On the surface, RHS has well-developed academic, extracurricular, and athletic programs, which all lead students on a path towards success. Yet, underneath that, the pride and loyalty each individual has for Ridgewood High are what makes the school’s culture special for all.
The 125-year history of the school and the fact that so many generations have grown up in these halls contributes to everyone’s pride in the institution. Students armed with phones and Chromebooks in their backpacks pass by plaques every day that honor RHS graduates who served in world wars and global conflicts. Some of these graduates laid down their lives for their country, transformed by their experience in the same brick-and-mortar building.

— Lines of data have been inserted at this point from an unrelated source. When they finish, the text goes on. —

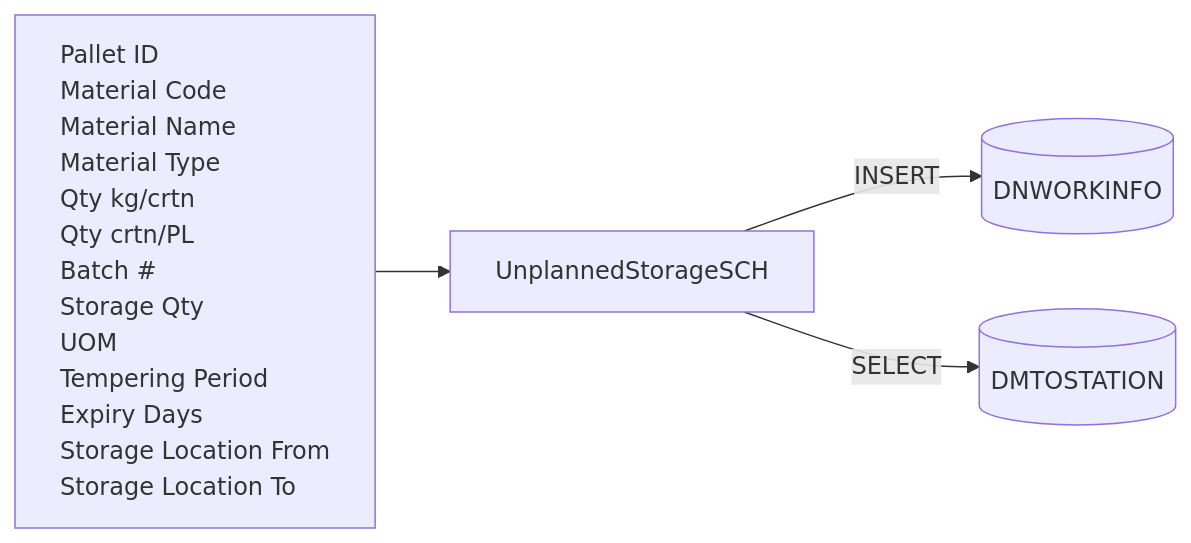
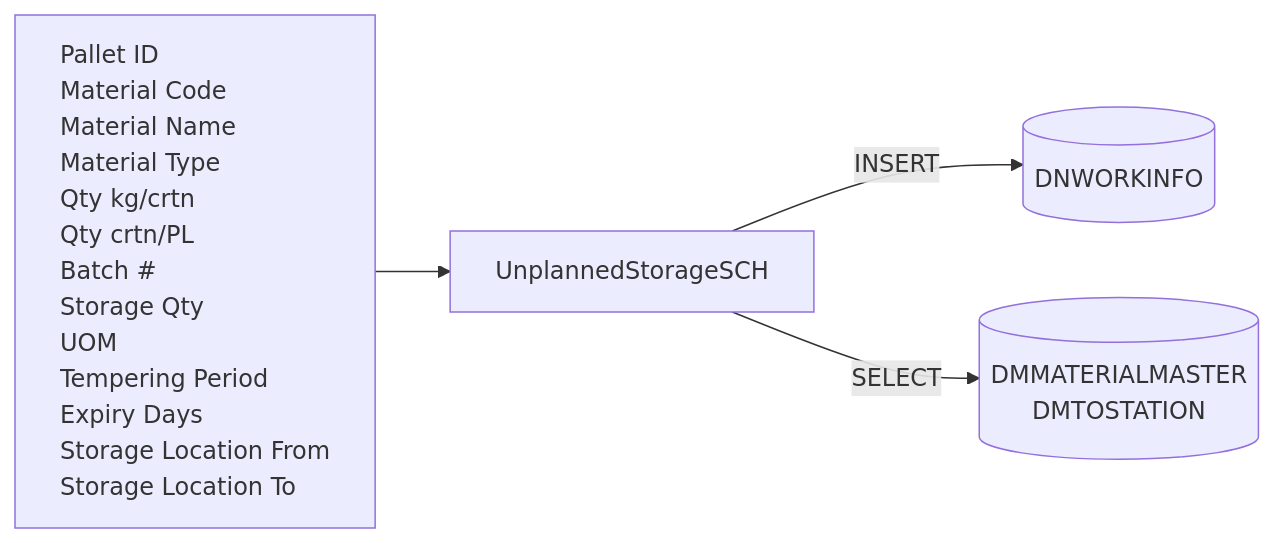
Before and after one commit to luthfiadityaa/SimeDarby-Wiki: the first of 20 diagrams in Basic-Design/DFD-WMS/Storage/Unplanned-Storage/Unplanned-Storage-from-HP.md, drawn with Mermaid.

Commit message:
Updated Unplanned Storage from HP

```diff
--- a/Basic-Design/DFD-WMS/Storage/Unplanned-Storage/Unplanned-Storage-from-HP.md
+++ b/Basic-Design/DFD-WMS/Storage/Unplanned-Storage/Unplanned-Storage-from-HP.md
@@ -57,35 +57,36 @@
 ::: mermaid
 flowchart LR
     input[
         Pallet ID
         Material Code
         Material Name
         Material Type
         Qty kg/crtn
         Qty crtn/PL
         Batch #
         Storage Qty
         UOM
         Tempering Period
         Expiry Days
         Storage Location From
         Storage Location To        
     ]
 
     tableList-insert[("
         DNWORKINFO
     ")]
 
     tableList-select[("
+        DMMATERIALMASTER
         DMTOSTATION
     ")]
 
 
     className[UnplannedStorageSCH]
 
     input --> className --> |INSERT| tableList-insert
     className --> |SELECT| tableList-select
 
     classDef leftAlign text-align:left;
     class input leftAlign;
 :::
```
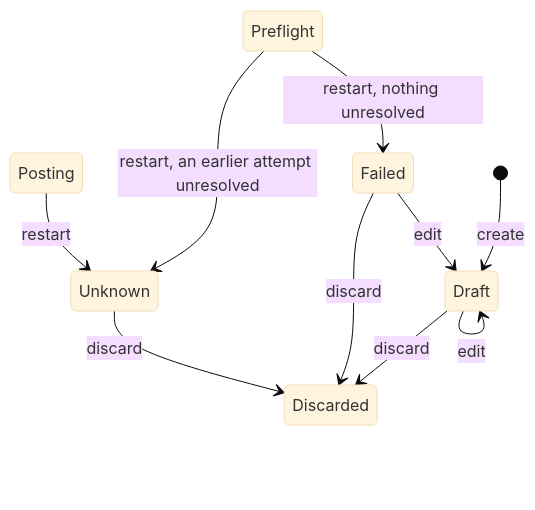
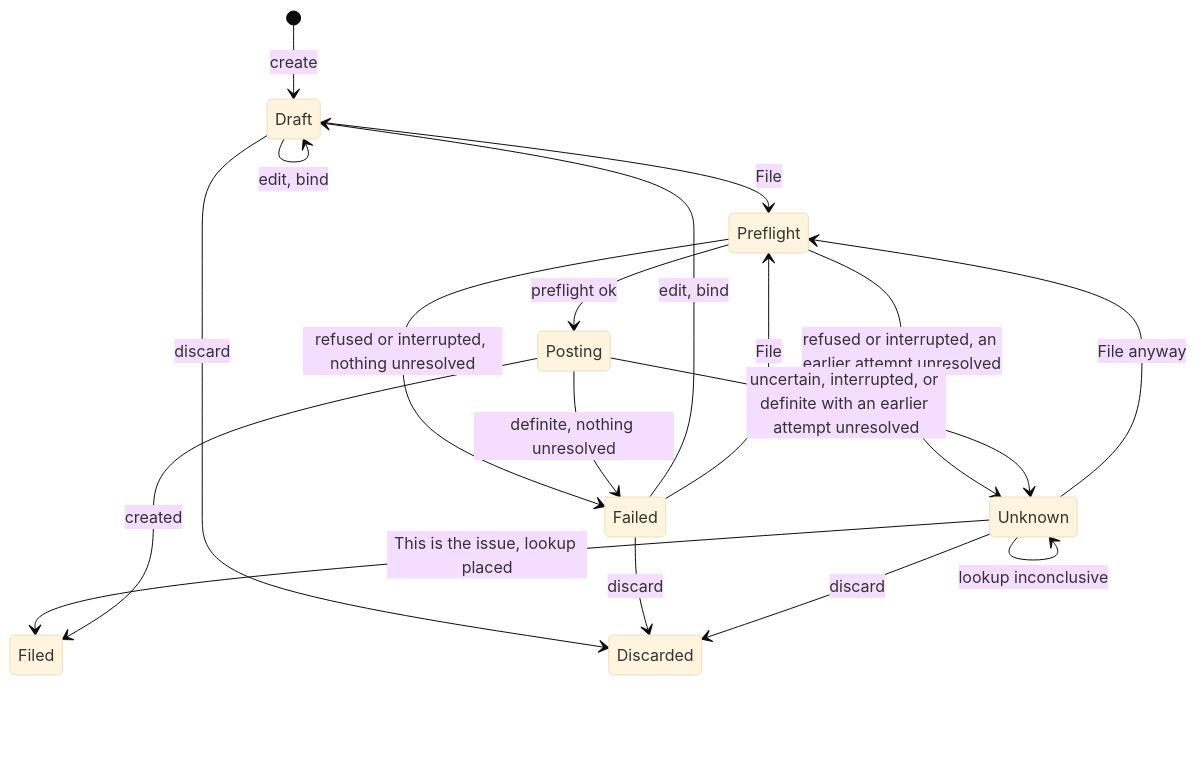
Before and after one commit to labcoder/capsula: the diagram in docs/development/issues.md, drawn with Mermaid (base theme). The commit also changed other lines of this file and 9 other files, not shown here.

````diff
--- a/docs/development/issues.md
+++ b/docs/development/issues.md
@@ -30,12 +28,20 @@
 ```mermaid
 stateDiagram-v2
   [*] --> Draft: create
-  Draft --> Draft: edit
-  Failed --> Draft: edit
+  Draft --> Draft: edit, bind
+  Failed --> Draft: edit, bind
+  Draft --> Preflight: File
+  Failed --> Preflight: File
+  Unknown --> Preflight: File anyway
+  Unknown --> Filed: This is the issue, lookup placed
+  Unknown --> Unknown: lookup inconclusive
+  Preflight --> Posting: preflight ok
+  Preflight --> Failed: refused or interrupted, nothing unresolved
+  Preflight --> Unknown: refused or interrupted, an earlier attempt unresolved
+  Posting --> Filed: created
+  Posting --> Failed: definite, nothing unresolved
+  Posting --> Unknown: uncertain, interrupted, or definite with an earlier attempt unresolved
   Draft --> Discarded: discard
   Failed --> Discarded: discard
   Unknown --> Discarded: discard
-  Preflight --> Failed: restart, nothing unresolved
-  Preflight --> Unknown: restart, an earlier attempt unresolved
-  Posting --> Unknown: restart
 ```
````
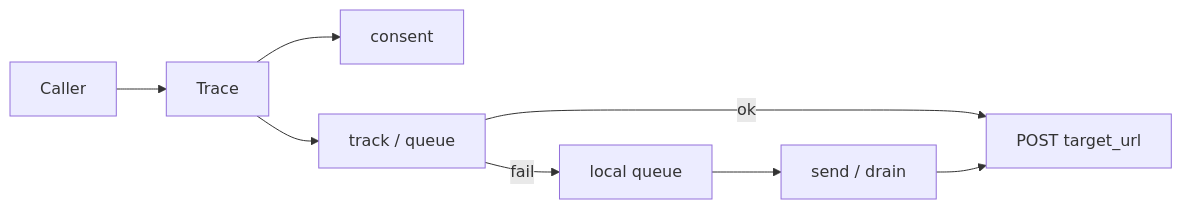
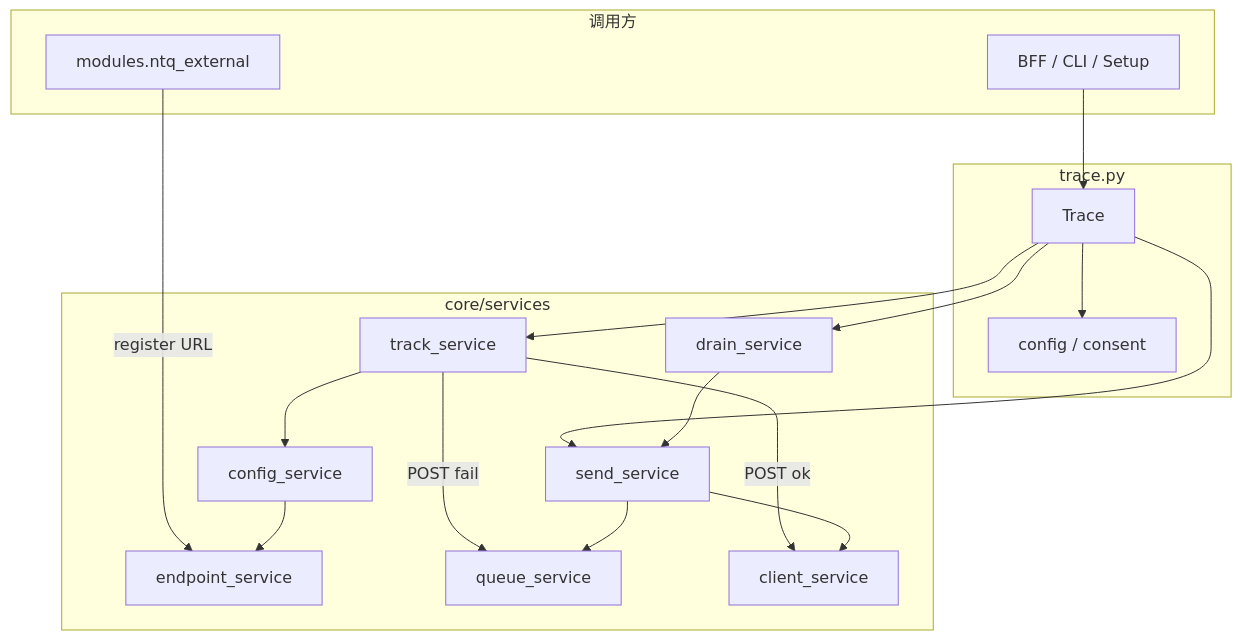
One commit to garnet1985/new-tea-quant changed the diagram in core/infra/trace/docs/ARCHITECTURE.md. Above: the diagram before and after it, drawn with Mermaid. The commit also changed other lines of this file and 338 other files, not shown here.

````diff
--- a/core/infra/trace/docs/ARCHITECTURE.md
+++ b/core/infra/trace/docs/ARCHITECTURE.md
@@ -22,10 +51,36 @@
 ```mermaid
-flowchart LR
-  Caller --> Trace
-  Trace --> Consent[consent]
-  Trace --> Track[track / queue]
-  Track -->|fail| Queue[local queue]
-  Track -->|ok| POST[POST target_url]
-  Queue --> Send[send / drain]
-  Send --> POST
+flowchart TB
+  subgraph callers [调用方]
+    CLI[BFF / CLI / Setup]
+    Ext[modules.ntq_external]
+  end
+
+  subgraph facade [trace.py]
+    T[Trace]
+    CFG[config / consent]
+  end
+
+  subgraph core [core/services]
+    EP[endpoint_service]
+    CFGS[config_service]
+    TRK[track_service]
+    SND[send_service]
+    DRN[drain_service]
+    Q[queue_service]
+    CL[client_service]
+  end
+
+  Ext -->|register URL| EP
+  CLI --> T
+  T --> CFG
+  T --> TRK
+  TRK --> CFGS
+  CFGS --> EP
+  TRK -->|POST ok| CL
+  TRK -->|POST fail| Q
+  T --> SND
+  SND --> Q
+  SND --> CL
+  T --> DRN
+  DRN --> SND
 ```
````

Decades later, even though technology, culture, and world leaders have changed, as students, we live similar lives to those who passed through years before and are inspired by those past accomplishments.
Other than reflecting on the past, in 2019, RHS continues to be a beacon for student freedom and individual expression. Countless opportunities are available to students, and many don’t hesitate to take advantage of them. Just last month, there were two simultaneous trips abroad: one to Italy, and another to China. Locally, the spring season has started, and with it, a newfound fervor for sports and activities in and out of the building.
No matter what hour you drop by the campus, even late into the night, you are bound to see a myriad of different athletes and club members in the school. The open campus policy also simulates a college-style experience and adds more to a typical student routine.
Foreign trips, an open campus, and the 24-hour hubbub on and off school grounds are unthinkable in many parts of the world, let alone the rest of the United States. Even in neighboring Bergen County high schools—while foreign trips do exist—the open campus policy is virtually unheard of. It is the trust faulty members have for students that allow us the freedom we so often take for granted and what also makes RHS unlike any other.
Diversity of our student body is another major layer of what makes RHS what it is because it’s ever-changing. Every year a class graduates, and a new class enters. In the past few years, incoming freshman classes have increased in size. Just like the speaker, Michael Fowlin, said last year, diversity can be about more than just ethnicity or race. It is taking on a connotation of different backgrounds, interests, and beliefs.
The dynamic student body emphasizes Fowlin’s point, and the number of different interests highlighted in the building deeply influences the culture of student life. These interests are showcased through different clubs and co-curricular or extracurricular programs that can either be academic, artistic or simply just fun, like the Pizza Club. The student body is made up of a diverse set of beliefs and viewpoints, and a plethora of religious and political backgrounds.
RHS is so important to everyone who walks through these halls, and although decades of demographic and cultural change have swept the town, new generations find ways to build off of the accomplishments of their predecessors. The unique opportunities offered to students, the historical legacy of the school, and the multi-faceted diversity of each class all have a unique and transformative influence on each individual. High school marks a key point in everyone’s life, one that should have lasting and meaningful impacts on those who experience it. Ridgewood High School doesn’t disappoint on this notion at all, and the four years of education it provides, each different in their own ways, epitomizes how special it is to be a student in RHS.
Logan Richman & Aaron Friedman
Graphic: Ryan Rhew